They're called roadtrains in Australia and gigaliners in Germany. The extra-long trailer trucks are rolling across Germany in field tests, but only seven states are participating in the controversial project.
Extra-long trailer trucks have been thundering across select roads and highways in Germany in controversial field tests that began in January and are scheduled to last five years. Last year, the federal government passed a special provision allowing the extra long trucks in Germany under strict conditions.
Long trucks, called gigaliners in Germany, can weigh no more than 40 tons and are not allowed to transport dangerous materials or liquids, and the vehicles must be equipped with a camera to keep a close watch on traffic behind the truck. Regular trailer trucks on German roads have a maximum length of about 18 meters (60 feet); a long truck can measure up to 25 meters.
"Unpredictable monster trucks"
Five months into the field tests, only seven of Germany's 16 states have signed on to participate. The other states have remained opposed to testing what some have called "unpredictable monster trucks." Opponents pointed out a number of problems, including traffic safety issues in a densely populated country and possible damage to roads, intersections, railroad crossings, bridges and tunnels because of the trucks' added weight.
The field tests are aimed at weighing just those risks - as well as the potential advantages if Germany were to allow long vehicles in the long run. It is certainly not about shifting freight off the rails and onto the road, said German Transport Minister Peter Ramsauer.
"Where three regular trucks are on the road today, we only need two long trucks in the test," he said. "Automobile suppliers, the food industry and parcel and courier services only stand to profit."
The majority of goods in Germany are currently transported by trailer trucks with about 3.1 billion tons of materials being driven around the country in 2010. Rail, sea and river shipping combined amount to about 1 billion tons of freight.
Shipping companies interested in participating in the test project turn to the Federal Road Research Institute (BASt) - but registration has been a slow process - of about 50 inquiries eight firms participating in the test phase with 13 long trucks.

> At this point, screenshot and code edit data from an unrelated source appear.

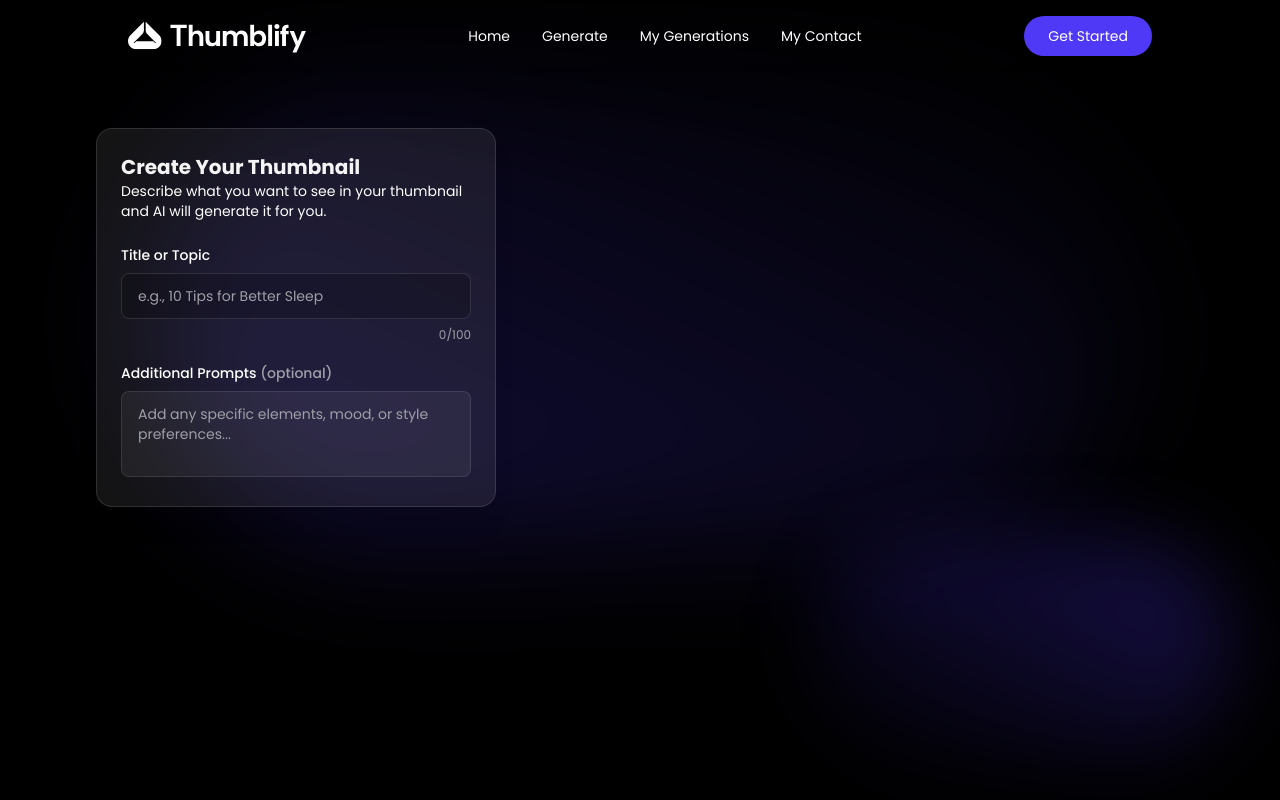
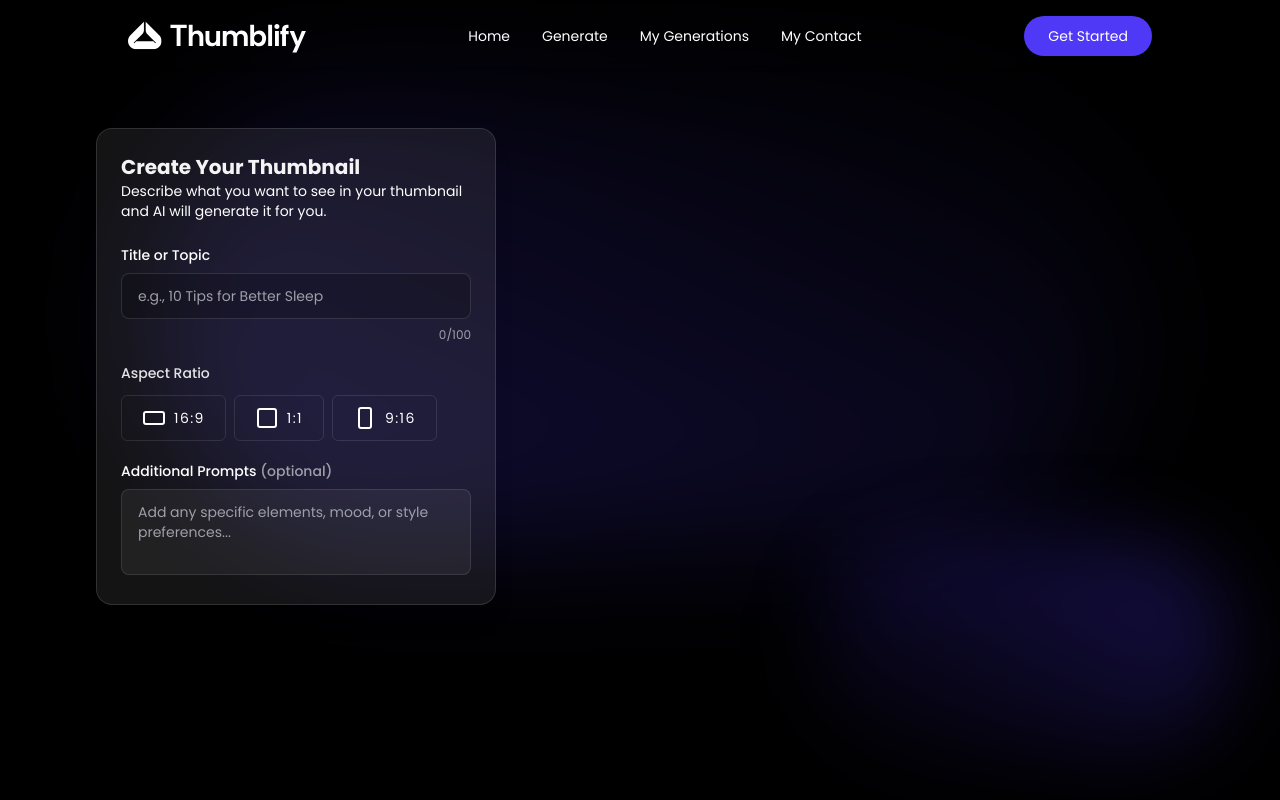
Before and after one commit to siddharthNirmale/Thumbnail, a React (Vite) app in the folder client/: page /generate/1 in a window 1280 px wide. Shown: the top 800 px of the page. Built offline with nearby package versions, Linux system fonts and the light colour scheme.

Commit message:
Add AspectRatioSelector component and integrate it into Generate page

```diff
--- /dev/null
+++ b/client/src/components/AspectRatioSelector.tsx
@@ -0,0 +1,49 @@
+import React from "react"
+import { RectangleHorizontal, RectangleVertical, Square } from "lucide-react"
+import { aspectRatios, type AspectRatio } from "../assets/assets"
+
+const AspectRatioSelector = ({
+  value,
+  onChange,
+}: {
+  value: AspectRatio
+  onChange: (ratio: AspectRatio) => void
+}) => {
+  const iconMap: Record<AspectRatio, React.ReactNode> = {
+    "16:9": <RectangleHorizontal className="size-6" />,
+    "1:1": <Square className="size-6" />,
+    "9:16": <RectangleVertical className="size-6" />,
+
+  }
+
+  return (
+    <div className="space-y-3">
+      <label className="block text-sm font-medium text-zinc-200">
+        Aspect Ratio
+      </label>
+
+      <div className="flex flex-wrap gap-2">
+        {aspectRatios.map((ratio) => {
+          const selected = value === ratio
+
+          return (
+            <button
+              key={ratio}
+              type="button"
+              onClick={() => onChange(ratio)}
+              className={`flex items-center gap-2 rounded-md border px-5 py-2.5 text-sm transition
+                border-white/10
+                ${selected ? "bg-white/10" : "hover:bg-white/5"}
+              `}
+            >
+              {iconMap[ratio]}
+              <span className="tracking-widest">{ratio}</span>
+            </button>
+          )
+        })}
+      </div>
+    </div>
+  )
+}
+
+export default AspectRatioSelector
--- a/client/src/pages/Generate.tsx
+++ b/client/src/pages/Generate.tsx
@@ -2,20 +2,21 @@
 import { useParams } from 'react-router-dom';
 import type { IThumbnail } from '../assets/assets';
 import SoftBackdrop from '../components/SoftBackdrop';
+import AspectRatioSelector from '../components/AspectRatioSelector';
 
 const Generate = () => {
 
-  const {id} = useParams();
-  const [title,setTitle] = useState('');
-  const [additonalDetails,setAdditonalDetails] = useState('');
-  const [thumbnail,setThumbnail] = useState<IThumbnail | null>(null);
-  const [loading,setLoading] =useState(false);
+  const { id } = useParams();
+  const [title, setTitle] = useState('');
+  const [additonalDetails, setAdditonalDetails] = useState('');
+  const [thumbnail, setThumbnail] = useState<IThumbnail | null>(null);
+  const [loading, setLoading] = useState(false);
 
 
 
   return (
     <>
-    <SoftBackdrop/>
+      <SoftBackdrop />
 
       <div className="pt-24 min-h-screen  ">
         <main className='max-w-6xl mx-auto px-4  sm:px-6 lg:px-8 py-8 pb-28 lg:pb-8'>
@@ -33,7 +34,7 @@
                   {/* title input  */}
                   <div className='space-y-2 '>
                     <label className='block text-sm font-medium' > Title or Topic </label>
-                <input type="text" value={title} onChange={(e)=>setTitle(e.target.value)} maxLength={100} placeholder='e.g., 10 Tips for Better Sleep'
+                    <input type="text" value={title} onChange={(e) => setTitle(e.target.value)} maxLength={100} placeholder='e.g., 10 Tips for Better Sleep'
                       className='w-full px-4 py-3 rounded-lg border border-white/12 bg-black/20 text-zinc-100 placeholder:text-zinc-400 focus:outline-none focus:ring-2 focus:ring-indigo-500' />
                     <div className='flex justify-end '>
                       <span className='text-xs text-zinc-400'>{title.length}/100</span>
@@ -41,6 +42,7 @@
                   </div>
 
                   {/* aspect ratio selector */}
+                  <AspectRatioSelector />
 
 
                   {/* styleselector */}
@@ -52,7 +54,7 @@
                     <label className='block text-sm font-medium' >Additional Prompts <span className='text-zinc-400'>(optional)</span>
 
                     </label>
-              <textarea value={additonalDetails} onChange={(e)=>setAdditonalDetails(e.target.value)} placeholder='Add any specific elements, mood, or style preferences...' className='w-full px-4 py-3 rounded-lg border border-white/10 bg-white/6 text-zinc-100 placeholder:text-zinc-400 focus:outline-none focus:ring-2 focus:ring-indigo-500 resize-none' rows={3}/>
+                    <textarea value={additonalDetails} onChange={(e) => setAdditonalDetails(e.target.value)} placeholder='Add any specific elements, mood, or style preferences...' className='w-full px-4 py-3 rounded-lg border border-white/10 bg-white/6 text-zinc-100 placeholder:text-zinc-400 focus:outline-none focus:ring-2 focus:ring-indigo-500 resize-none' rows={3} />
 
                   </div>
                 </div>
```
Lines whose indentation alone changed are shown as unchanged.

In February, Bavaria's Ansorge shipping company was the first to send out an extra-long trailer truck. Manager Wolfgang Thoma said he is pleased with the test so far. He said the company's two extra-long trucks covered 19,000 kilometers in the past four months and that he had noticed "economic and ecological advantages" to the longer trailers.
The mega trucks carry 50 percent more freight than regular trucks, he told DW, cutting fuel and emissions by about a third per pallet loaded. All shipments went completely smoothly, Thoma said, adding that he expects more roads will be approved for his long trucks soon.
Other companies haven't been as lucky.
Voigt Logistics is still waiting for a go-ahead while their two gigaliners gather dust. Jörg Braatz, Voigt's fleet manager, applied to participate in the test run five months ago, and the firm invested thousands of euros in its extra-long trailers - but approval hinges on what are termed the "last miles." BASt has not given a green light yet for the few hundred meters of country roads from the highway exits to receiving companies' loading docks.
"As a business, we don't understand get it, it's mystifying," Braatz told DW.
Germany's Social Democratic and Greens Party, in the opposition on a federal level but part of governments in several states, are critical of the long truck test runs. In March, the parties' parliamentary groups filed a lawsuit against the project.
According to Ulrich Battis, a constitutional lawyer in Berlin, the government's special provision violates Germany's Basic Law, or constitution, by curtailing parliamentarians' rights. Both the lower and the upper houses of parliament should have been involved in a decision-making process, he told DW. The Transport Ministry was unperturbed, however, and maintained that the test project complies with German law.
What is a test in Germany has become reality in other European countries and at up to 60 tons, mega trucks in the Netherlands, Sweden and Finland are even heavier than what's being tested in Germany.
But Australia's roadtrains take the cake: there, 50-meter-long trucks that weigh more than 100 tons charge across the continent.
Author: Anja Fähnle / db
Editor: Sean Sinico